Court has considered the claim raised in defendant's
§ 2255 motion (Dkt. # 42) and finds that his motion
should be dismissed as time-barred. Rule 11 of the Rules
Governing Section 2255 Proceedings instructs that
“[t]he district court must issue or deny a certificate
of appealability when it enters a final order adverse to the
applicant.” Pursuant to 28 U.S.C. § 2253, the
court may issue a certificate of appealability “only if
the applicant has made a substantial showing of the denial of
a constitutional right, ” and the court
“indicates which specific issue or issues satisfy
[that] showing.” A petitioner can satisfy that standard

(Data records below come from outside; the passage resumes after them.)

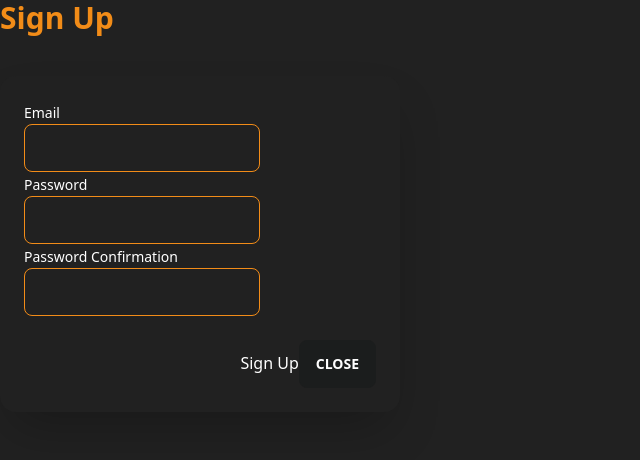
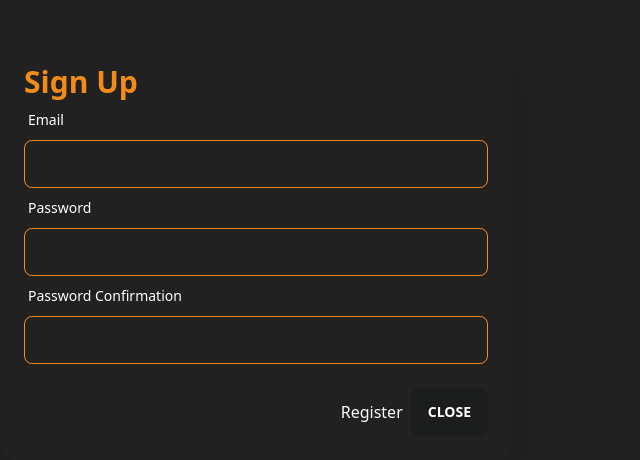
Before and after one commit to andytcodes/Gesture-Capstone, a React (Create React App) app: page /signup in a window 1280 px wide. Shown: the top 460 px of the page, without its empty margins (0-640 px from the left). Built offline with nearby package versions, Linux system fonts and the light colour scheme; no server answers.

Commit message:
style fixed but not completed

```diff
--- a/src/components/App.js
+++ b/src/components/App.js
@@ -8,16 +8,14 @@ import PrivateRoute from "./PrivateRoute"
 import ForgotPassword from "./ForgotPassword"
 import UpdateProfile from "./UpdateProfile"
 import LandingPage from "./LandingPage"
+import '../index.css';
 
 
 
 function App() {
   return (
-    <div
-      className="d-flex align-items-center justify-content-center"
-      style={{ minHeight: "100vh" }}
-    >
-      <div className="w-100" style={{ maxWidth: "400px" }}>
+    <div>
+      <div>
         <Router>
           <AuthProvider>
             <Switch>
--- a/src/components/Dashboard.js
+++ b/src/components/Dashboard.js
@@ -1,6 +1,7 @@
 import React, { useState } from "react"
 import { useAuth } from "../contexts/AuthContext"
 import { Link, useHistory } from "react-router-dom"
+import '../index.css';
 
 export default function Dashboard() {
   const [error, setError] = useState("")
--- a/src/components/ForgotPassword.js
+++ b/src/components/ForgotPassword.js
@@ -1,6 +1,7 @@
 import React, { useRef, useState } from "react"
 import { useAuth } from "../contexts/AuthContext"
-import { Link } from "react-router-dom"
+import { Link } from "react-router-dom";
+import '../index.css';
 
 export default function ForgotPassword() {
   const emailRef = useRef()
@@ -28,27 +29,29 @@ export default function ForgotPassword() {
   return (
     <>
       <div>
-        <div>
+        <div class="modal-box">
           <h2 className="text-primary font-bold text-3xl">Password Reset</h2>
           {error && <alert variant="danger">{error}</alert>}
           {message && <alert variant="success">{message}</alert>}
           <form onSubmit={handleSubmit} class="modal-box">
-            <div id="email" >
+            <div id="email" class="form-control">
+              <label class="label">
               <label class="label-text">Email</label><br/>
+              </label>
               <input class="input input-bordered input-primary" type="email" ref={emailRef} required />
             </div>
-            <button class="btn btn-primary" disabled={loading} className="w-100" type="submit">
-              Reset Password
-            </button>
+            <div class="modal-action">
+              <button className="btn btn-accent btn-wide mb-2" disabled={loading} className="w-100" type="submit">
+                Reset Password
+              </button>
+              <a href="/" class="btn">Close</a>
+            </div>
           </form>
           <div className="w-100 text-center mt-3">
             <Link to="/login">Login</Link>
           </div>
         </div>
       </div>
-      <div className="w-100 text-center mt-2">
-        Need an account? <Link to="/signup">Sign Up</Link>
-      </div>
     </>
   )
 }
--- a/src/components/LandingPage.js
+++ b/src/components/LandingPage.js
@@ -3,6 +3,8 @@ import ReactDOM from 'react-dom';
 import '../index.css';
 import logo from '../images/landing_page/Gesture_Logo_05.png';
 import undrawSVG from '../images/landing_page/undraw_back_to_school_inwc.svg'
+import '../index.css';
+import { Link } from 'react-router-dom';
 
 const LandingPage = () => {
 
@@ -26,7 +28,7 @@ const LandingPage = () => {
                 <em className="text-primary"> Gesture</em>! 👋
           </h1>
           {/* Login Form */}
-          <a href="/login" className="btn btn-accent btn-wide mb-2" >Login</a>
+          <Link to="/login" className="btn btn-accent btn-wide mb-2" >Login</Link>
 
           {/* Login Form End */}
           {/* Register Form */}
--- a/src/components/Login.js
+++ b/src/components/Login.js
@@ -1,6 +1,7 @@
 import React, { useRef, useState } from "react"
 import { useAuth } from "../contexts/AuthContext"
 import { Link, useHistory } from "react-router-dom"
+import "../index.css"
 
 export default function Login() {
   const emailRef = useRef()
@@ -27,36 +28,32 @@ export default function Login() {
 
   return (
     <>
-    <div>
-
-      <div class="modal-box">
+    <div className="App">
+      <div class="modal-box model">
           <h2 className="text-primary font-bold text-3xl" >Log In</h2>
           {error && <alert variant="danger">{error}</alert>}
           {error && <alert variant="danger">{error}</alert>}
           <form onSubmit={handleSubmit}>
-            <div id="email" class="form-control label">
-              <label class="label-text">Email</label> <br/>
+            <div id="email" class="form-control">
+              <label class="label">
+                <label class="label-text">Email</label> <br/>
+              </label>
               <input class="input input-bordered input-primary" type="email" ref={emailRef} required />
             </div>
-            <div id="password" class="form-control label">
-              <label class="label-text" >Password</label>
+            <div id="password" class="form-control">
+              <label class="label">
+                <label class="label-text" >Password</label>
+              </label>
               <input class="input input-bordered input-primary" type="password" ref={passwordRef} required />
             </div>
+            <Link to="/forgot-password" className="text-primary">Forgot Password?</Link>
             <div class="modal-action">
               <button class="btn btn-primary" disabled={loading} variant="warning" className="w-100" type="submit">
                 Log In
-                <a href="/" class="btn">Close</a>
               </button>
+              <a href="/" class="btn">Close</a>
             </div>
           </form>
-          <div className="w-100 text-center mt-3">
-            <Link to="/forgot-password">Forgot Password?</Link>
-          </div>
-
-
-        <div className="w-100 text-center mt-2">
-          Need an account? <Link to="/signup">Sign Up</Link>
-        </div>
       </div>
     </div>
     </>
--- a/src/components/PrivateRoute.js
+++ b/src/components/PrivateRoute.js
@@ -1,6 +1,7 @@
 import React from "react"
 import { Route, Redirect } from "react-router-dom"
 import { useAuth } from "../contexts/AuthContext"
+import '../index.css';
 
 export default function PrivateRoute({ component: Component, ...rest }) {
   const { currentUser } = useAuth()
--- a/src/components/Signup.js
+++ b/src/components/Signup.js
@@ -1,6 +1,7 @@
 import React, { useRef, useState } from "react"
 import { useAuth } from "../contexts/AuthContext"
 import { Link, useHistory } from "react-router-dom"
+import '../index.css';
 
 export default function Signup() {
   const emailRef = useRef()
@@ -33,34 +34,38 @@ export default function Signup() {
   return (
     <>
       <div>
-        <div >
+        <div class="modal-box">
           <h2 className="text-primary font-bold text-3xl">Sign Up</h2>
           {error && <alert variant="danger">{error}</alert>}
-          <form onSubmit={handleSubmit} class="modal-box">
-            <div id="email">
+          <form onSubmit={handleSubmit}>
+            <div id="email" class="form-control">
+              <label class="label">
               <label class="label-text">Email</label><br/>
+              </label>
               <input class="input input-bordered input-primary" type="email" ref={emailRef} required />
             </div>
-            <div id="password">
+            <div id="password" class="form-control">
+              <label class="label">
               <label class="label-text">Password</label><br/>
+              </label>
               <input class="input input-bordered input-primary" type="password" ref={passwordRef} required />
             </div>
-            <div id="password-confirm">
+            <div id="password-confirm" class="form-control">
+              <label class="label">
               <label class="label-text">Password Confirmation</label> <br/>
+              </label>
               <input class="input input-bordered input-primary" type="password" ref={passwordConfirmRef} required />
             </div>
             <div class="modal-action" >
             <button class="btn btn-primary" disabled={loading} className="w-100" type="submit">
-              Sign Up
-              <a href="/" class="btn" >Close</a>
+              Register
             </button>
+            <a href="/" class="btn" >Close</a>
+
             </div>
           </form>
         </div>
       </div>
-      <div className="w-100 text-center mt-2">
-        Already have an account? <Link to="/login">Log In</Link>
-      </div>
     </>
   )
 }
--- a/src/components/UpdateProfile.js
+++ b/src/components/UpdateProfile.js
@@ -1,6 +1,7 @@
 import React, { useRef, useState } from "react"
 import { useAuth } from "../contexts/AuthContext"
 import { Link, useHistory } from "react-router-dom"
+import '../index.css';
 
 export default function UpdateProfile() {
   const emailRef = useRef()
```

by demonstrating that the issues raised are debatable among
jurists, that a court could resolve the issues differently,
or that the questions deserve further proceedings. Slack
v. McDaniel 529 U.S. 473, 483-84 (2000) (citing
Barefoot v. Estelle, 463 U.S. 880, 893 (1983)).
After considering the record in this case, the Court
concludes that a certificate of appealability should not
issue as defendant has not made a substantial showing of the
denial of a constitutional right. The record is devoid of any
authority suggesting that the Tenth Circuit Court of Appeals
would resolve the issues in this case differently.
IS THEREFORE ORDERED that defendant Ramsey Nathaniel
Hogan's motion to vacate, set aside, or correct sentence
pursuant to 28 U.S.C. § 2255 (Dkt. # 42) is
dismissed as time-barred. A separate
judgment of dismissal is entered herewith.
 When calculating the one year statute
of limitations under § 2255, federal courts refer to
Fed.R.Civ.P. 6(a) to compute the applicable deadline.
United States v. Hurst, 322 F.3d 1256, 1260 (10th
Cir. 2003). Under Rule 6(a)(1)(C), if a deadline falls on a
Saturday, Sunday, or legal holiday, the time period continues
to run until the next day that is not a weekend or legal
holiday. June 26, 2016 was a Sunday and defendant's
deadline to file a § 2255 motion asserting a
Johnson claim was June 27, 2016.
 Unpublished decisions are not
precedential, but may be cited for their persuasive value.
See Fed. R. App. P. ...